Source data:
====================
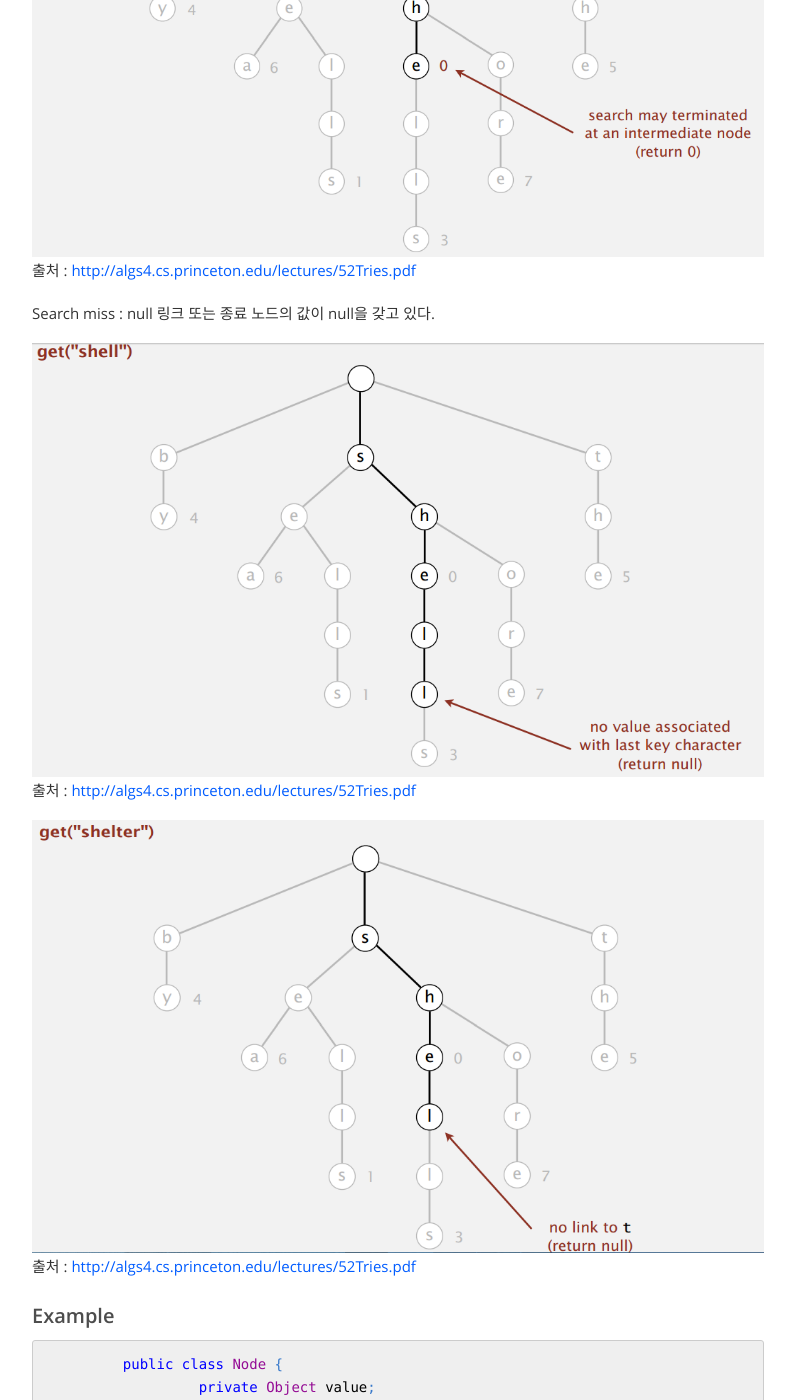
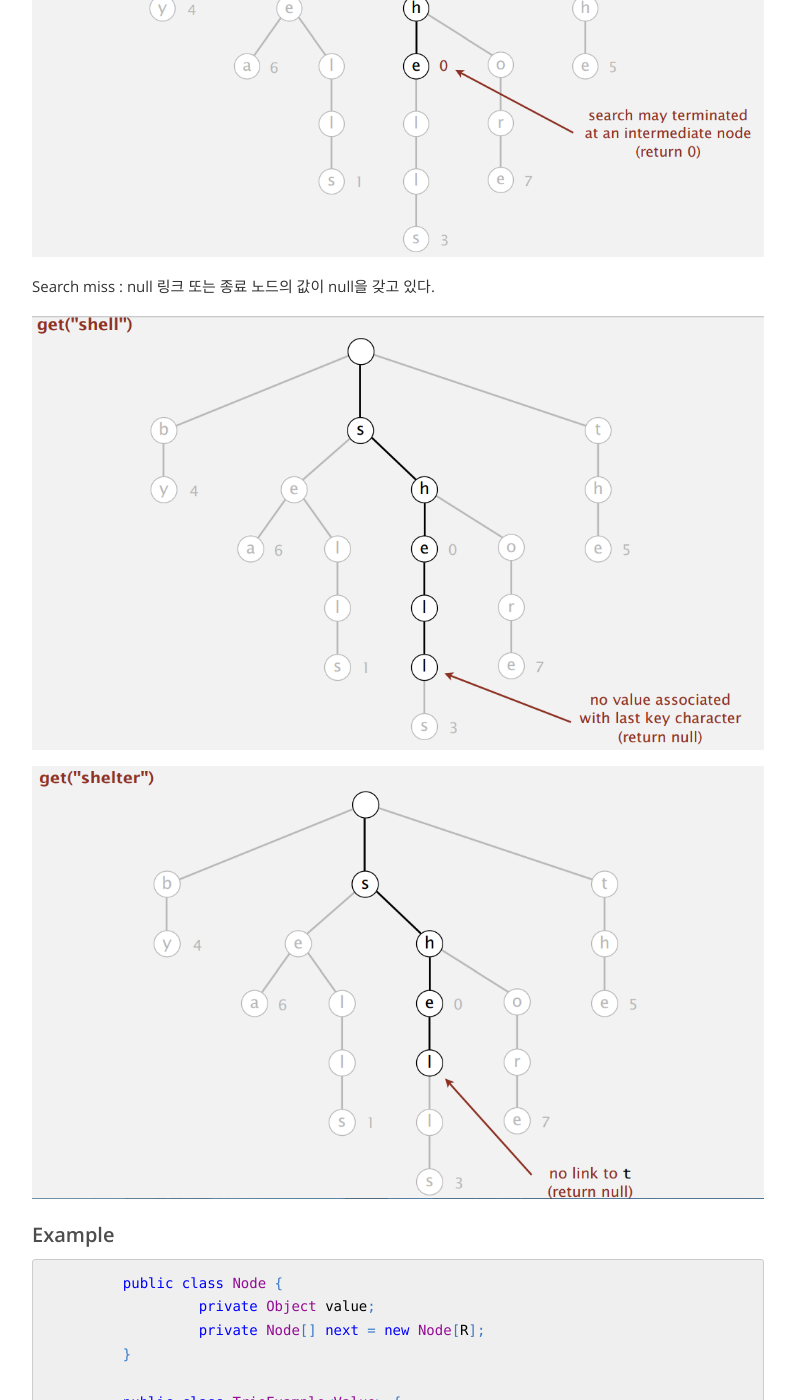
Before and after one commit to tinybread/tinybread.github.com, a Jekyll site: the page built from _posts/2016-3-3-Trie_on_DataStructure.md, in a window 1280 px wide and 1400 px high, scrolled down 1767 px. Shown: the whole window, without its empty margins (242-1037 px from the left). Built offline with Jekyll 4.4.1, drawn with Linux system fonts in a browser that asks for light colours.

Commit message:
no message

```diff
--- a/_posts/2016-3-3-Trie_on_DataStructure.md
+++ b/_posts/2016-3-3-Trie_on_DataStructure.md
@@ -57,19 +57,17 @@ tags: [DataStructure]
 Search hit : node의 끝이 null 이외의 value값을 갖고 있다.
 
 <img src="/assets/themes/Snail/img/DataStructure/Trie/searchHit.PNG" alt="">
-출처 : [http://algs4.cs.princeton.edu/lectures/52Tries.pdf](http://algs4.cs.princeton.edu/lectures/52Tries.pdf)
+
 
 
 
 Search miss : null 링크 또는 종료 노드의 값이 null을 갖고 있다.
 
 <img src="/assets/themes/Snail/img/DataStructure/Trie/searchMiss.PNG" alt="">
-출처 : [http://algs4.cs.princeton.edu/lectures/52Tries.pdf](http://algs4.cs.princeton.edu/lectures/52Tries.pdf)
 
 
 
 <img src="/assets/themes/Snail/img/DataStructure/Trie/searchMiss2.PNG" alt="">
-출처 : [http://algs4.cs.princeton.edu/lectures/52Tries.pdf](http://algs4.cs.princeton.edu/lectures/52Tries.pdf)
 
 ### Example
 
```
====================
Task instructions: Each record above has to be written out again in full, but its pictures must not be.

Solution for this problem:
Before and after one commit to tinybread/tinybread.github.com, a Jekyll site: the page built from _posts/2016-3-3-Trie_on_DataStructure.md, in a window 1280 px wide and 1400 px high, scrolled down 1767 px. Shown: the whole window, without its empty margins (242-1037 px from the left). Built offline with Jekyll 4.4.1, drawn with Linux system fonts in a browser that asks for light colours.

Commit message:
no message

```diff
--- a/_posts/2016-3-3-Trie_on_DataStructure.md
+++ b/_posts/2016-3-3-Trie_on_DataStructure.md
@@ -57,19 +57,17 @@ tags: [DataStructure]
 Search hit : node의 끝이 null 이외의 value값을 갖고 있다.
 
 <img src="/assets/themes/Snail/img/DataStructure/Trie/searchHit.PNG" alt="">
-출처 : [http://algs4.cs.princeton.edu/lectures/52Tries.pdf](http://algs4.cs.princeton.edu/lectures/52Tries.pdf)
+
 
 
 
 Search miss : null 링크 또는 종료 노드의 값이 null을 갖고 있다.
 
 <img src="/assets/themes/Snail/img/DataStructure/Trie/searchMiss.PNG" alt="">
-출처 : [http://algs4.cs.princeton.edu/lectures/52Tries.pdf](http://algs4.cs.princeton.edu/lectures/52Tries.pdf)
 
 
 
 <img src="/assets/themes/Snail/img/DataStructure/Trie/searchMiss2.PNG" alt="">
-출처 : [http://algs4.cs.princeton.edu/lectures/52Tries.pdf](http://algs4.cs.princeton.edu/lectures/52Tries.pdf)
 
 ### Example
 
```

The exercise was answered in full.